-that the abusive parent cannot possess or consume alcohol or drugs during the visits or 24 hours before a visit.
-overnight visits are banned,
-that the abusive parent pays a bond to ensure a child is returned safely,
-that the address of the child and the other party is not revealed to the abusive parent,
-that the abusive parent meets the costs for the parenting time if any, and
-that any other condition needed to ensure the safety of the child and the other parent is set and accepted by the abusive parent.
Parental rights termination
A court also has the right to terminate the rights of a parent. This is in cases there is a history and pattern of domestic violence. In such cases, the child’s relative, physician, foster parent, Arizona Department of Economic Security or licensed welfare agency can go to court and file a petition for the rights of an abusive parent to be terminated. If a court grants the petition, then the abusive parent will lose all their rights; they will lose both legal and physical custody of a child.
If you spouse or partner is abusive, a Scottsdale divorce attorney can find and present evidence of the same. A proficient Scottsdale family law attorney will help you get the protection that you and your child or children need.
Discuss your prenuptial agreement with a family law attorney today!

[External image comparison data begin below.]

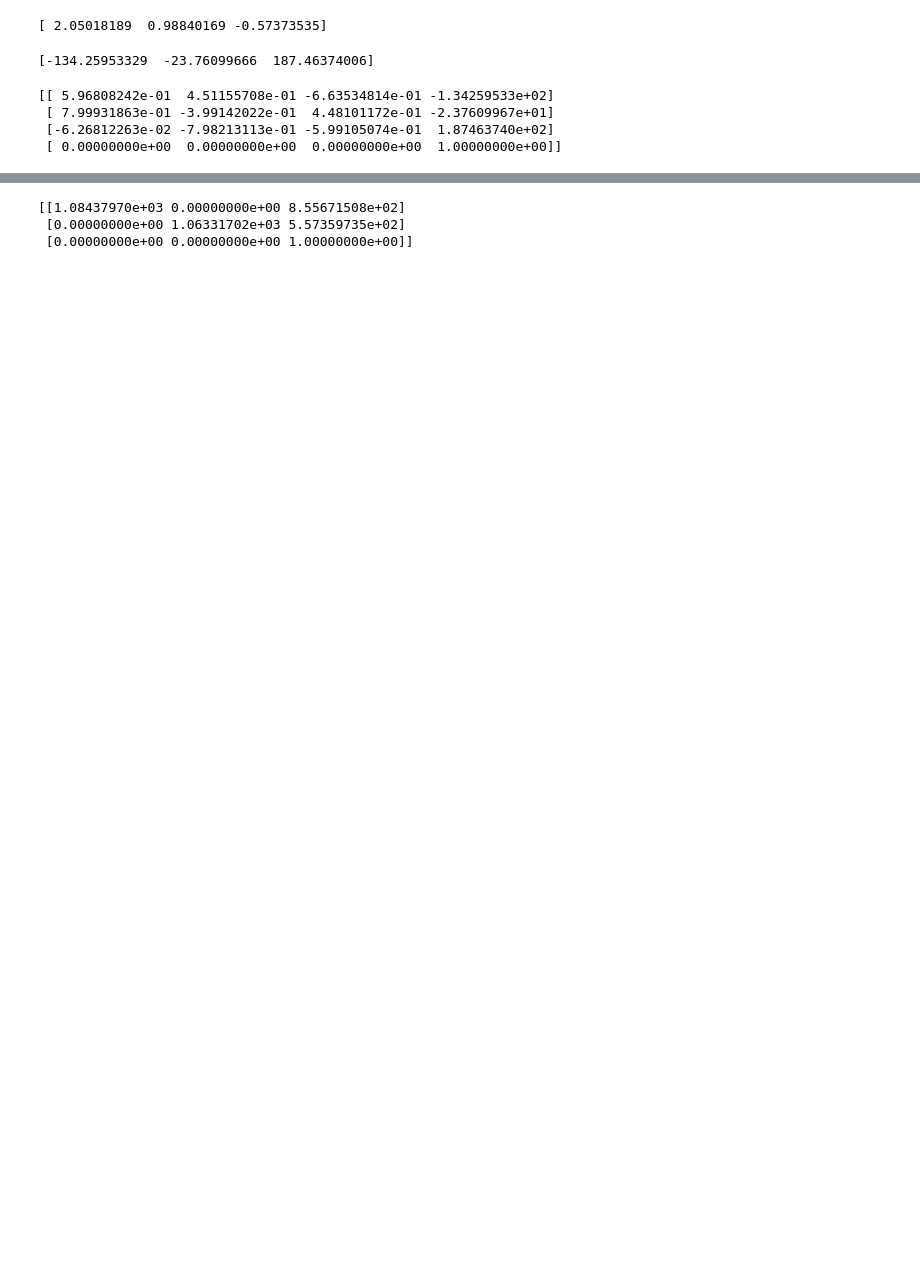
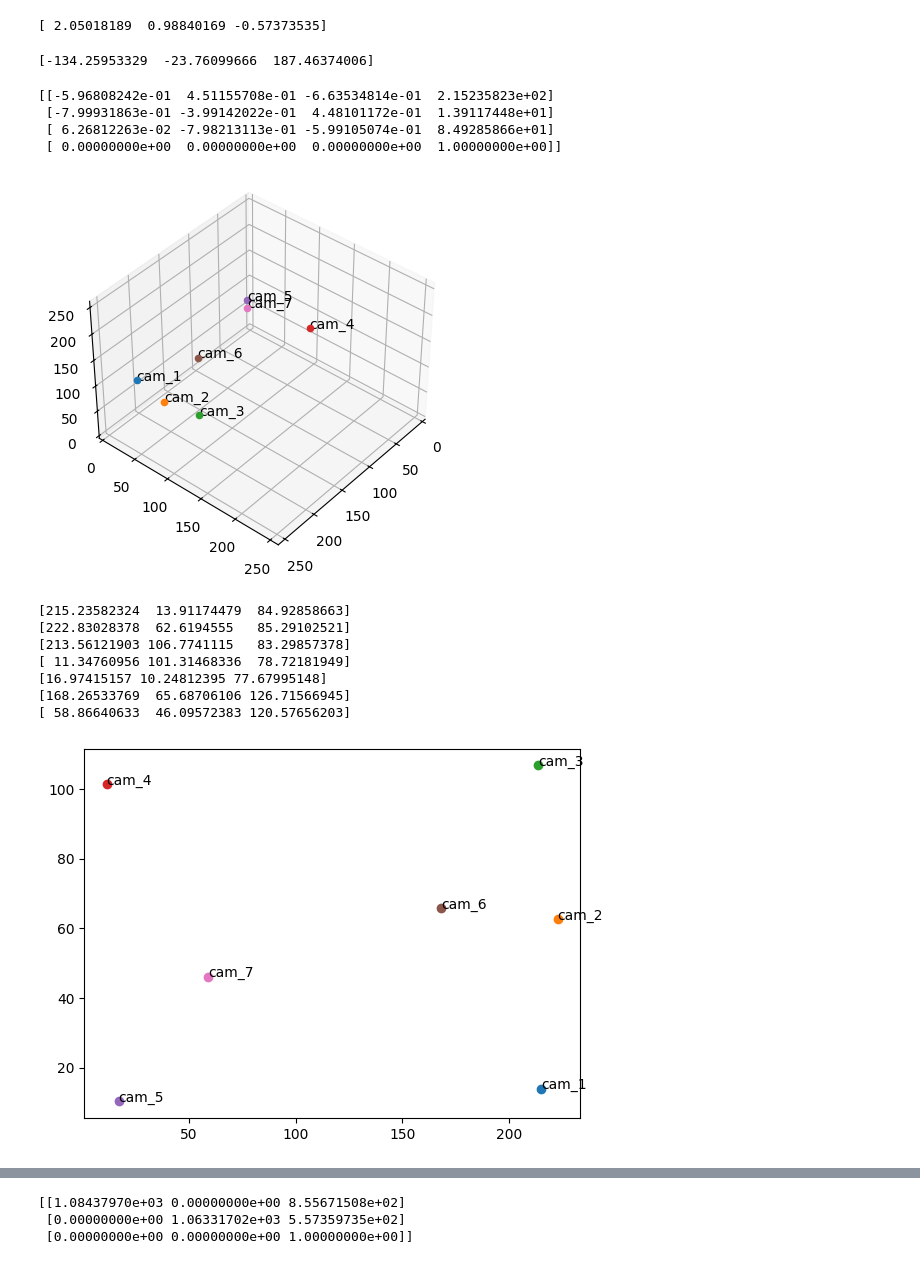
Before and after one commit to SeppeJ/instantngp, a Jupyter notebook: instantngp.ipynb, the cells around one changed output, grey strips where cells are left out. Cells and saved outputs as stored; diff of their text form; code cells hidden in the pictures; blank space fills up the shorter version.

```diff
--- a/instantngp.ipynb
+++ b/instantngp.ipynb
@@ -16,8 +16,6 @@ print(rvecs[0])
 # %%
 # Convert rotation vectors to rotation matrices
 rmat = [cv.Rodrigues(rvec)[0] for rvec in rvecs]
-# Transpose rotation matrices
-rmat = [np.transpose(r) for r in rmat]
 # %%
 # Load translation vectors for each camera
 tvecs = []
@@ -33,9 +31,63 @@ T = [np.eye(4) for _ in range(7)]
 for i in range(7):
     T[i][:3, :3] = rmat[i]
     T[i][:3, 3] = tvecs[i]
+    # Convert to coordinate system
+    C = np.array([[-1, 0, 0, 0],
+                  [0, 1, 0, 0],
+                  [0, 0, 1, 0],
+                  [0, 0, 0, 1]])
+    T[i] = np.linalg.inv(T[i])
+    T[i] = np.dot(T[i], C)
 print(T[0])
 # %% [output]
-[[ 5.96808242e-01  4.51155708e-01 -6.63534814e-01 -1.34259533e+02]
- [ 7.99931863e-01 -3.99142022e-01  4.48101172e-01 -2.37609967e+01]
- [-6.26812263e-02 -7.98213113e-01 -5.99105074e-01  1.87463740e+02]
+[[-5.96808242e-01  4.51155708e-01 -6.63534814e-01  2.15235823e+02]
+ [-7.99931863e-01 -3.99142022e-01  4.48101172e-01  1.39117448e+01]
+ [ 6.26812263e-02 -7.98213113e-01 -5.99105074e-01  8.49285866e+01]
  [ 0.00000000e+00  0.00000000e+00  0.00000000e+00  1.00000000e+00]]
+# %%
+# Plot the camera positions in 3D
+coords_3d = [T[i][:3, 3] for i in range(7)]
+fig = plt.figure()
+ax = fig.add_subplot(111, projection='3d')
+for i, coord in enumerate(coords_3d):
+    ax.scatter(coord[0], coord[1], coord[2], label=f'cam_{i+1}')
+    ax.text(coord[0], coord[1], coord[2], f'cam_{i+1}')
+    ax.view_init(elev=40, azim=40)
+    # Make axes start at 0 and end at max value
+    ax.set_xlim([0, 256])
+    ax.set_ylim([0, 256])
+    ax.set_zlim([0, 256])
+
+plt.show()
+vecs_temp = [T[i][:3, 3] for i in range(7)]
+for vec in tvecs_temp:
+    print(vec)
+coords_3d = tvecs_temp
+# Plot the xy coordinates of the cameras
+fig, ax = plt.subplots()
+for i, coord in enumerate(coords_3d):
+    ax.scatter(coord[0], coord[1], label=f'cam_{i+1}')
+    ax.annotate(f'cam_{i+1}', (coord[0], coord[1]))
+plt.show()
+# Plot the xz coordinates of the cameras
+fig, ax = plt.subplots()
+for i, coord in enumerate(coords_3d):
+    ax.scatter(coord[0], coord[2], label=f'cam_{i+1}')
+    ax.annotate(f'cam_{i+1}', (coord[0], coord[2]))
+plt.show()
+# Plot the yz coordinates of the cameras
+fig, ax = plt.subplots()
+for i, coord in enumerate(coords_3d):
+    ax.scatter(coord[1], coord[2], label=f'cam_{i+1}')
+    ax.annotate(f'cam_{i+1}', (coord[1], coord[2]))
+plt.show()
+# %% [output]
+[figure, added]
+[215.23582324  13.91174479  84.92858663]
+[222.83028378  62.6194555   85.29102521]
+[213.56121903 106.7741115   83.29857378]
+[ 11.34760956 101.31468336  78.72181949]
+[16.97415157 10.24812395 77.67995148]
+[168.26533769  65.68706106 126.71566945]
+[ 58.86640633  46.09572383 120.57656203]
+[figure, added]
```
Also changed, not shown: parts of 3 cells of this notebook, 1 other file.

Prenuptial agreements are entered into by a prospective couple contemplating marriage. The agreement is usually effected when the marriage finally takes off. The purpose of this agreement is to settle various issues that arise in the event of divorce, separation or death of either spouse. These issues include division of property, property distribution and child support, among others. To make easily enforceable, the law provides a written and signed agreement. A well versed Scottsdale family law attorney can expound it further for your benefit.
One may wonder whether the prenuptial agreements are really practicable. Yes, they are, if they are signed within the laid down legal guidelines. However, if vital aspects of such agreements are missing, they become void, hence difficult to enforce. That’s why it is advisable that seek the advise of a Scottsdale divorce attorney on the practically of such an agreement and what it takes for it to stand the test of time. He will definitely mention to you various factors that can make a prenup agreement invalid. They may include the following.
If you detect fraudulence in such an agreement, you have a ground to file for its voiding. Fraudulence occurs when one of the supposed spouses fails to disclose all the required details concerning wealth and property, among other aspects of the agreement. Moreover, if any of the spouses signed the agreement under duress, or was coerced, or was mentally incapacitated at the time of signing the agreement, it can be declared invalid.
Improper filing of papers is the other reason for invaliding a prenup. Some couples simply fail to be careful with legal provisions for such an agreement. They end up doing a shoddy work on the agreement. An agreement also loses validity if it contains ridiculous provisions or is very lopsided. Signing prenup agreements without proper legal representation further complicates matters.
If you don’t want to find yourself in a disadvantaged position, seek help from a Scottsdale divorce lawyer at the Law Office of Hope. E. Fruchtman to guide you through the legal implications of such an agreement. Call our office to schedule an appointment today.